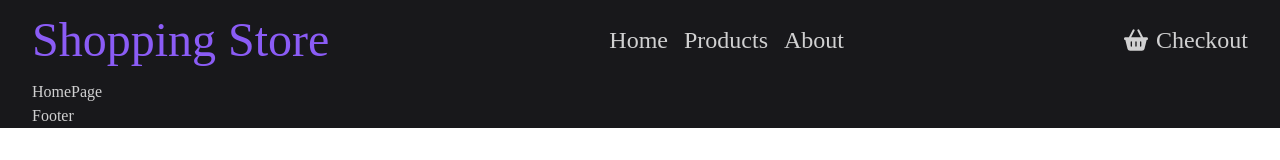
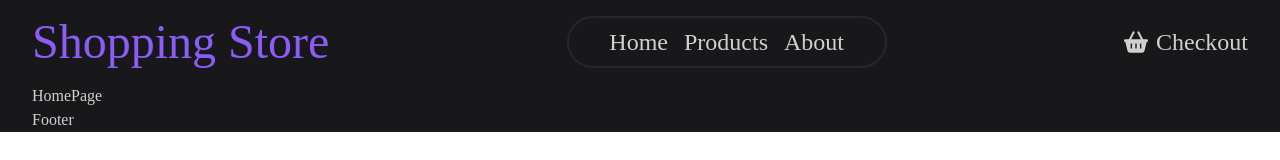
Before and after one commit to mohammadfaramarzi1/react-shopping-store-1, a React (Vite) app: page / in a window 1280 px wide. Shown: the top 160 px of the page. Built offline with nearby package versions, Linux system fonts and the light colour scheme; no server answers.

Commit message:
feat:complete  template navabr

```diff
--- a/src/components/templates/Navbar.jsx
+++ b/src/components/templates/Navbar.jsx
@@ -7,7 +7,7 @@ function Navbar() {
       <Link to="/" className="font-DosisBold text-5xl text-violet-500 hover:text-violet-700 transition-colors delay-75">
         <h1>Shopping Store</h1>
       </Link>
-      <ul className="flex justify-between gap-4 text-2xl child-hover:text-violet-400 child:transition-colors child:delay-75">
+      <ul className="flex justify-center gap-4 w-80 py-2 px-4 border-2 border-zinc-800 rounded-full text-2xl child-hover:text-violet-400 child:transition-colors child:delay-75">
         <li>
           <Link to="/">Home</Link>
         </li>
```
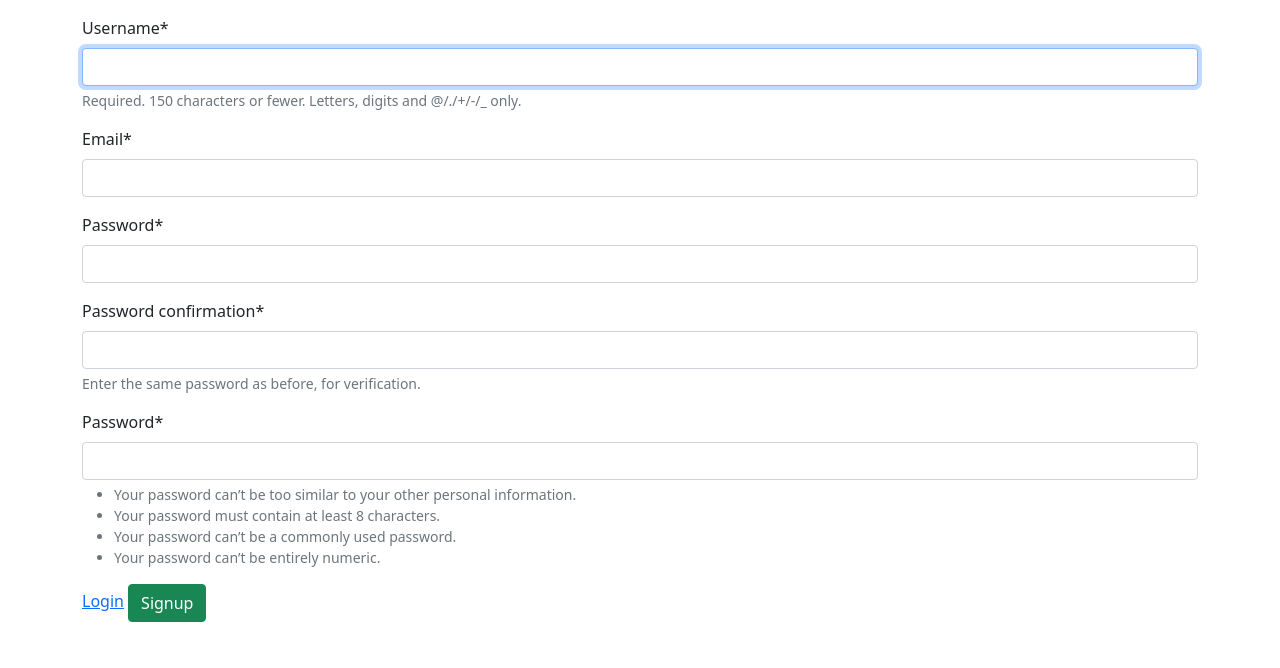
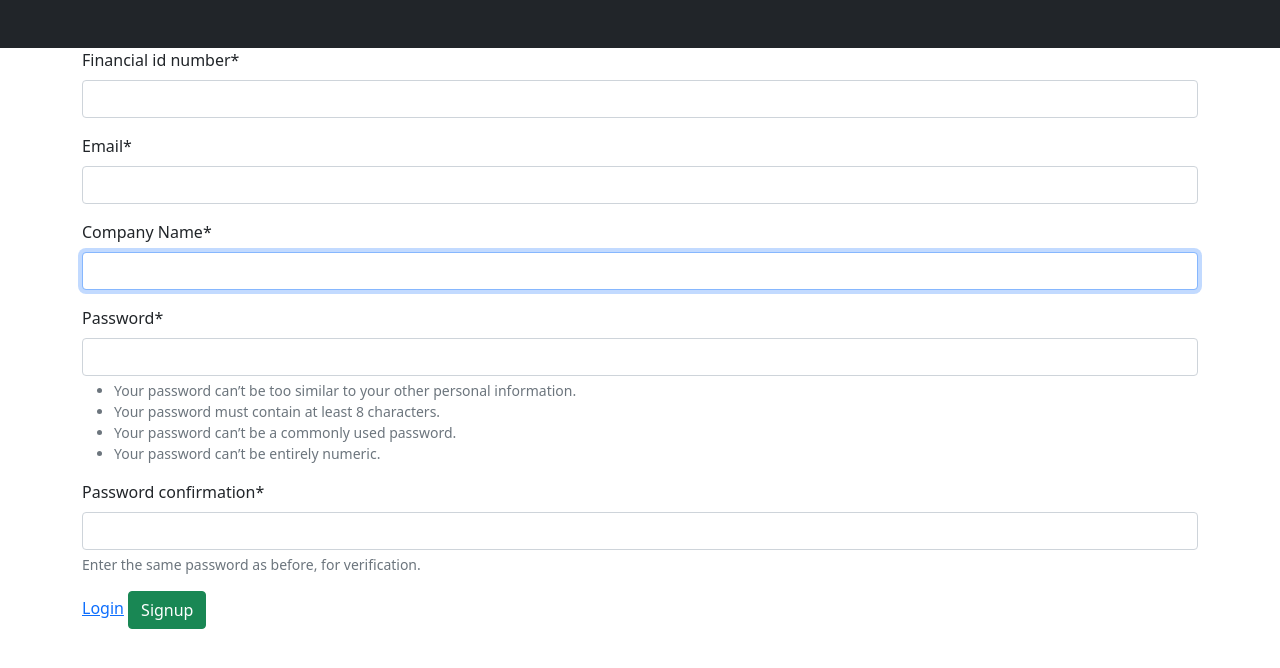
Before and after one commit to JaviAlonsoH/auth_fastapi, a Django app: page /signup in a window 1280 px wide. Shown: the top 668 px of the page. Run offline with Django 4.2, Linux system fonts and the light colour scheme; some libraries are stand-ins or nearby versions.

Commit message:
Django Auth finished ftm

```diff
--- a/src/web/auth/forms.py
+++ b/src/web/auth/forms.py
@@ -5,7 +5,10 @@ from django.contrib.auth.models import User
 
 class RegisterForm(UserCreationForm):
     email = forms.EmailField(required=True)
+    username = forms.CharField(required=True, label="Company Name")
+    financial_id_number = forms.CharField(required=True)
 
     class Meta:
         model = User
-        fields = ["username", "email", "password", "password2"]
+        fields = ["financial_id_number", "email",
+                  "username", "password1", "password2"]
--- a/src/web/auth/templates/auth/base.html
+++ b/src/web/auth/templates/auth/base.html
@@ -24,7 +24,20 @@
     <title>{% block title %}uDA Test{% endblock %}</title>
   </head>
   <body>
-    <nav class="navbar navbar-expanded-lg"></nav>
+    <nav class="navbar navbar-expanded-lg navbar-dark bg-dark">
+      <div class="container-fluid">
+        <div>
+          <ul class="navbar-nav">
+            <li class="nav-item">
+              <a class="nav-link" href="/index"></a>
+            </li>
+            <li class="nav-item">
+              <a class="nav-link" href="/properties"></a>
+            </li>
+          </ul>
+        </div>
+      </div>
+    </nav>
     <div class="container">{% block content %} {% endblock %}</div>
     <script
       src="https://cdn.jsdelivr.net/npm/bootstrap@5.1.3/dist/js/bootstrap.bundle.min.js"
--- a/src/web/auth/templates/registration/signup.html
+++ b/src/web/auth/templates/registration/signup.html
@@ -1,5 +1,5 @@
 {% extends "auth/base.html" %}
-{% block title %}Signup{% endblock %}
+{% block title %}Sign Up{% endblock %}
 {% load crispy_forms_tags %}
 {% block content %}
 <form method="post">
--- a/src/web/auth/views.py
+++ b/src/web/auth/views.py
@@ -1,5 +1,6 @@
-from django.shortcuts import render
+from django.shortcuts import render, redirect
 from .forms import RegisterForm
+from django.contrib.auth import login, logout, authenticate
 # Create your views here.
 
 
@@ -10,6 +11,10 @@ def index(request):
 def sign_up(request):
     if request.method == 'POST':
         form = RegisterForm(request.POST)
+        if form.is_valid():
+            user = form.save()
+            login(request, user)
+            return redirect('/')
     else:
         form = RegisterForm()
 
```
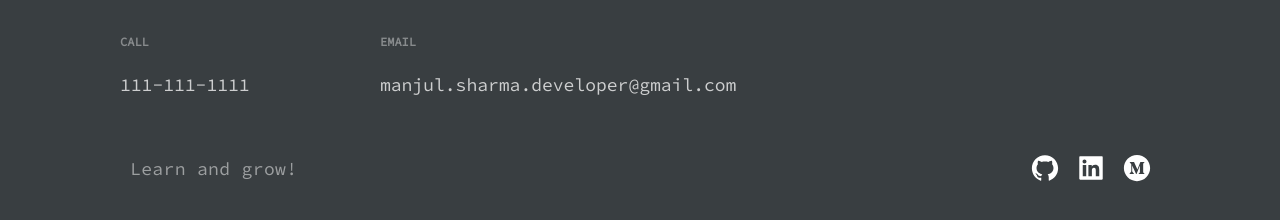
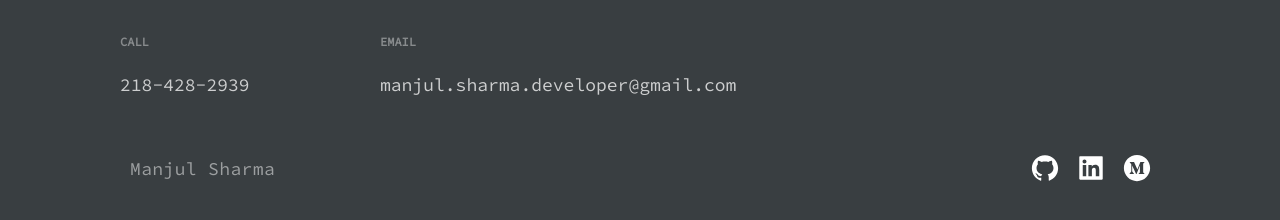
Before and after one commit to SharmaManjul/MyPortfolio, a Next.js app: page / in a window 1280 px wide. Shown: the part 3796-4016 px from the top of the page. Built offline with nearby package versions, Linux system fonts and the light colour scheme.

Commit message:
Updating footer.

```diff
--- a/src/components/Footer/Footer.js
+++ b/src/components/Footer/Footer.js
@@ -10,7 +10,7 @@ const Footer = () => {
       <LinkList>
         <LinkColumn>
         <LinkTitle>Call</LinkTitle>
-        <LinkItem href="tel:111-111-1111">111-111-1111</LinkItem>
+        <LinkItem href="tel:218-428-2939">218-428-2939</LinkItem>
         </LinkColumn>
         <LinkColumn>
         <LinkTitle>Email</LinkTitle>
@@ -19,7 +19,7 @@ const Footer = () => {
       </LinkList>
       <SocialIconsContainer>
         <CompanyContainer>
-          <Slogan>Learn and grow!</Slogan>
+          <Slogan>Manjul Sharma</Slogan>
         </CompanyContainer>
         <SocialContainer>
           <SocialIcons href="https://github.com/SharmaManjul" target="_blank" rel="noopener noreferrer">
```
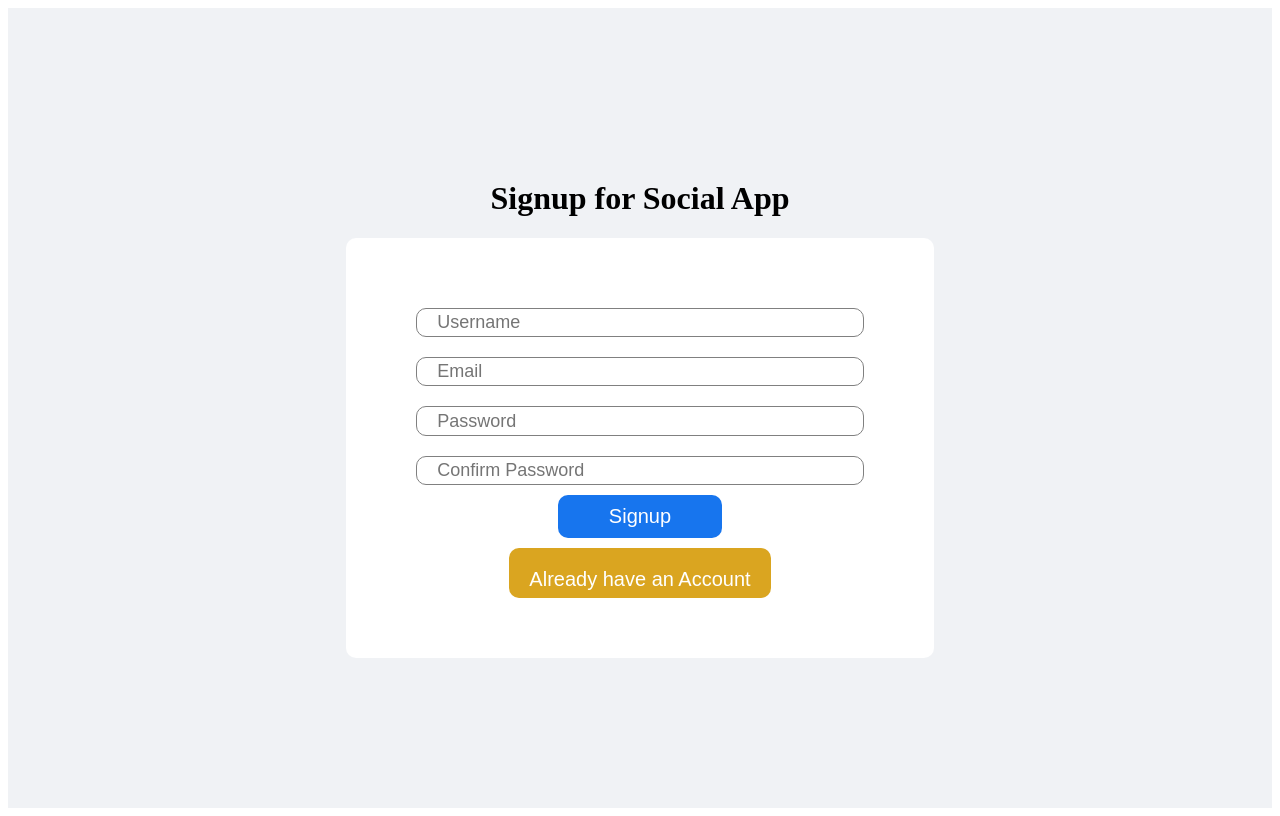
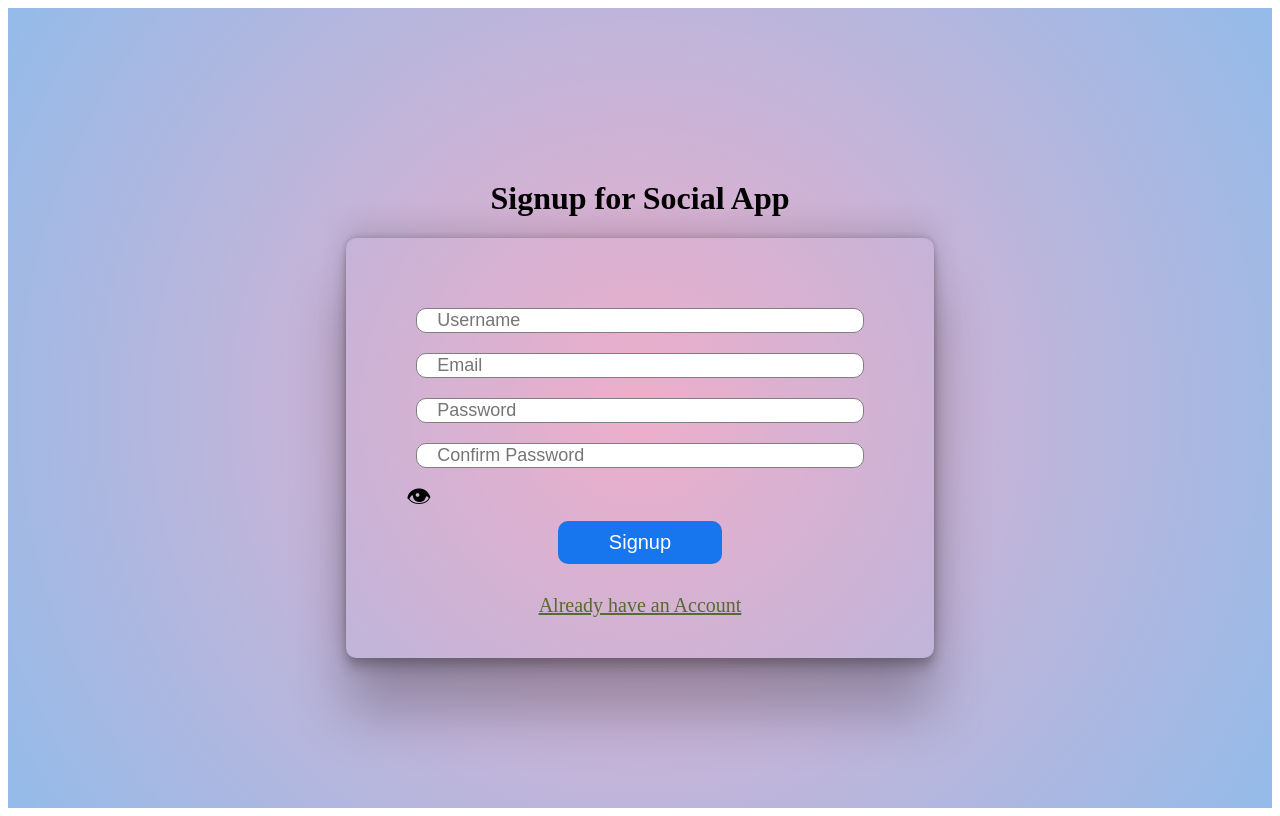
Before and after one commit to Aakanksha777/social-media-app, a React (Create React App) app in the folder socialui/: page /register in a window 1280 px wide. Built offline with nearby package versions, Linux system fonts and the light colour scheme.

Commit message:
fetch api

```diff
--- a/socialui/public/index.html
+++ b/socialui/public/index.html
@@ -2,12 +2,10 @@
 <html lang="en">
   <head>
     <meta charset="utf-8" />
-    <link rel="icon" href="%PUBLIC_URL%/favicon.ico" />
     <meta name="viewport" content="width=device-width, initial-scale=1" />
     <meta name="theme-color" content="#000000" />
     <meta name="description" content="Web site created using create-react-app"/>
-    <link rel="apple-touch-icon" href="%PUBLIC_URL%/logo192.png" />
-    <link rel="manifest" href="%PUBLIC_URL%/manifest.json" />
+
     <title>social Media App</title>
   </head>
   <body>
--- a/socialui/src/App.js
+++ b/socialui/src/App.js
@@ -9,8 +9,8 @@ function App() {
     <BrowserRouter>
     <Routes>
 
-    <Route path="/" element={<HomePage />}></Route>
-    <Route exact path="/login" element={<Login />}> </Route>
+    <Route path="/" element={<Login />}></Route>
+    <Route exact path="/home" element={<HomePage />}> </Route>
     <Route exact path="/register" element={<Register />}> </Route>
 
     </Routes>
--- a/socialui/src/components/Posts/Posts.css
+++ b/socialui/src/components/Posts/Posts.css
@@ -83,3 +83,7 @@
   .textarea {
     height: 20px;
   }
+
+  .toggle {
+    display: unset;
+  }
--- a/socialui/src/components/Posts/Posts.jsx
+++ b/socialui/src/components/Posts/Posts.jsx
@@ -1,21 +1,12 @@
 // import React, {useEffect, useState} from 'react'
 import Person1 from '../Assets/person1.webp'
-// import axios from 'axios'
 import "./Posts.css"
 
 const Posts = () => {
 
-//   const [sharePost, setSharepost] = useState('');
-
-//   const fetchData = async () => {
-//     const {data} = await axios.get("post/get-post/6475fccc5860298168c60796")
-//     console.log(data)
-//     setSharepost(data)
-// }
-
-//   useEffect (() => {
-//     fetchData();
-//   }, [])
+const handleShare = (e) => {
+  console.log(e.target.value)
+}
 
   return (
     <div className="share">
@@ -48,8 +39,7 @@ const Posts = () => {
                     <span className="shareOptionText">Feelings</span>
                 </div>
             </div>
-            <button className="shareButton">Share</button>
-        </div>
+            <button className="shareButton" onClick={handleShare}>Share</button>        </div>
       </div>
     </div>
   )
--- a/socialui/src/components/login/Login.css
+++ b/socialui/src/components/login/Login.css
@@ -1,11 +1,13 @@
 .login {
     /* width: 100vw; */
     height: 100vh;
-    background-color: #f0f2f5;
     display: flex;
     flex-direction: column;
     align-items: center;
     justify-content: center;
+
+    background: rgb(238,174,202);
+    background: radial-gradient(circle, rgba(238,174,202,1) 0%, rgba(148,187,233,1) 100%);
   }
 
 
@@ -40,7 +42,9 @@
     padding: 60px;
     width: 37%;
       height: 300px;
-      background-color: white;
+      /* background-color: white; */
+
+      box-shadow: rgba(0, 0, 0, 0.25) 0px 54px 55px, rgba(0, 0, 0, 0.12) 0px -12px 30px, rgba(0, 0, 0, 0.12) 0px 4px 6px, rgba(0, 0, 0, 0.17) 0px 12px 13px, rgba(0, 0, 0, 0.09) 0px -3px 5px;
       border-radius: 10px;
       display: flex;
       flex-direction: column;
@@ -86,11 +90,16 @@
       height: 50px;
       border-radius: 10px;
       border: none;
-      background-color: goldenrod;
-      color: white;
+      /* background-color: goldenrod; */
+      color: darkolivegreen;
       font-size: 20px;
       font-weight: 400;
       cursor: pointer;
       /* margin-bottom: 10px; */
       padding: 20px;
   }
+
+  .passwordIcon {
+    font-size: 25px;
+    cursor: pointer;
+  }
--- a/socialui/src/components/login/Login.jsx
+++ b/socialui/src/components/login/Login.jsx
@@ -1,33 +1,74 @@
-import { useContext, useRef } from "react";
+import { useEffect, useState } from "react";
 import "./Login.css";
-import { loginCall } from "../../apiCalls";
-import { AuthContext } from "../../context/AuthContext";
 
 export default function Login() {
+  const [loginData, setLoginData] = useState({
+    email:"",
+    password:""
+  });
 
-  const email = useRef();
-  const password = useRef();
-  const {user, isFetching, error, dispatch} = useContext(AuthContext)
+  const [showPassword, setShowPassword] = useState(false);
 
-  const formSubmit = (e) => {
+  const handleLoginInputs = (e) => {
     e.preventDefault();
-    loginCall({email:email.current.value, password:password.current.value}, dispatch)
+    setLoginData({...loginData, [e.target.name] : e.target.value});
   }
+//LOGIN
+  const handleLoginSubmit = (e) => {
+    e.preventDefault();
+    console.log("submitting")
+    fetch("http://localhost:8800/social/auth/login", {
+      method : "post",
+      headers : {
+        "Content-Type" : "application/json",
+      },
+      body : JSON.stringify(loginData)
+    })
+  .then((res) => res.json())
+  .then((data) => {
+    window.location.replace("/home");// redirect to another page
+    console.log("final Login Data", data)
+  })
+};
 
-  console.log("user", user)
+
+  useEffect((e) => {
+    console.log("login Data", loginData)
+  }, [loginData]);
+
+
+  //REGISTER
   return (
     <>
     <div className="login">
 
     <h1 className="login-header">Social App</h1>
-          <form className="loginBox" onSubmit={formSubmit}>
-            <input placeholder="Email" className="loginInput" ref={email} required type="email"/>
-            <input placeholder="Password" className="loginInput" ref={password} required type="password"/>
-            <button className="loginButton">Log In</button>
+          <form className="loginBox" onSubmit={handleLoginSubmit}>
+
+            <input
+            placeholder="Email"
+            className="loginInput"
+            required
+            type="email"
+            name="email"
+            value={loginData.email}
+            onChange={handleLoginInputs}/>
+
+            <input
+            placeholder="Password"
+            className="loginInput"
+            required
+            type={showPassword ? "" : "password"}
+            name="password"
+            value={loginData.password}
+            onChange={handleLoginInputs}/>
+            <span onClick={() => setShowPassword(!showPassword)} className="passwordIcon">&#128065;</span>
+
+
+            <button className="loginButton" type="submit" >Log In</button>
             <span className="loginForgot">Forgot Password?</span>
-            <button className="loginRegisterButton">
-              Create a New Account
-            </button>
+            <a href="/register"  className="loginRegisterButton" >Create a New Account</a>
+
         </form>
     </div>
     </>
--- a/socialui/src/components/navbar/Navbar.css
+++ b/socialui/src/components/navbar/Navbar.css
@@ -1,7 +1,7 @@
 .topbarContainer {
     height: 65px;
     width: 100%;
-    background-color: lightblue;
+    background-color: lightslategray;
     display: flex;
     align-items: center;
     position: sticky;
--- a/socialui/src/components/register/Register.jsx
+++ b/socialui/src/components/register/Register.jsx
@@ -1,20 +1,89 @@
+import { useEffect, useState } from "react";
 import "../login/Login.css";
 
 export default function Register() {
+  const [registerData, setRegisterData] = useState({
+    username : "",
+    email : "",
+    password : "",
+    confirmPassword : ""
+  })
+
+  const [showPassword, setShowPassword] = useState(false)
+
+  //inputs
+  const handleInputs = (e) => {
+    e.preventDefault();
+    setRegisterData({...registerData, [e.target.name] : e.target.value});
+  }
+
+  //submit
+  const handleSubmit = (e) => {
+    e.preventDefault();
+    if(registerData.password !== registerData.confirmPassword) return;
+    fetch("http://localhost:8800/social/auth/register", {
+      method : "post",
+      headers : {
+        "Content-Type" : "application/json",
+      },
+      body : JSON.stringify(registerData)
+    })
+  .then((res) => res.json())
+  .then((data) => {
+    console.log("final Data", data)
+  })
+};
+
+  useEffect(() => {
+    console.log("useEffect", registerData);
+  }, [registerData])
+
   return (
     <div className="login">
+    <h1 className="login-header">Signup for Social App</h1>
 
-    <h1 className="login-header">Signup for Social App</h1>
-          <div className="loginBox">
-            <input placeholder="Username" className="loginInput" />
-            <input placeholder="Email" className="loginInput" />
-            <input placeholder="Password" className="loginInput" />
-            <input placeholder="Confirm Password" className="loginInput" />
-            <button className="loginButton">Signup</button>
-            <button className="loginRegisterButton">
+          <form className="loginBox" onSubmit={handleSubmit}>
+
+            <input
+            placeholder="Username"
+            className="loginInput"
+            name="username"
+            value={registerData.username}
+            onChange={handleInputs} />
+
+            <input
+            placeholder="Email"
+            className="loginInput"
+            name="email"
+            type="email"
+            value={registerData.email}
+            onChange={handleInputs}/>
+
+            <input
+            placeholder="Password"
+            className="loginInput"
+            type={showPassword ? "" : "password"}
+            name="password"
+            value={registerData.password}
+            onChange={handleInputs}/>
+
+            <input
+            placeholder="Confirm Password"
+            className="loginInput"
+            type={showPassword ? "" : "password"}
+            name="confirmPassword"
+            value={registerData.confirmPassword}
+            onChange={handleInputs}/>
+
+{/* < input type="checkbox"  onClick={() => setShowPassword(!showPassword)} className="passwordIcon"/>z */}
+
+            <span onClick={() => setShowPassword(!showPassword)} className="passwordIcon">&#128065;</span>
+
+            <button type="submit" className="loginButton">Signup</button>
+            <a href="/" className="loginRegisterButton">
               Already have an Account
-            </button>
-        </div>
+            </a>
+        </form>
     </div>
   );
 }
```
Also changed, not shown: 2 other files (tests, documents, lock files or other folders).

- _THE PROBLEM_
Each line of the material that contains the string "value" has to be copied out.

- _SOLVED PROBLEM_
+  console.log(e.target.value)
-    loginCall({email:email.current.value, password:password.current.value}, dispatch)
+    setLoginData({...loginData, [e.target.name] : e.target.value});
+            value={loginData.email}
+            value={loginData.password}
+    setRegisterData({...registerData, [e.target.name] : e.target.value});
+            value={registerData.username}
+            value={registerData.email}
+            value={registerData.password}
+            value={registerData.confirmPassword}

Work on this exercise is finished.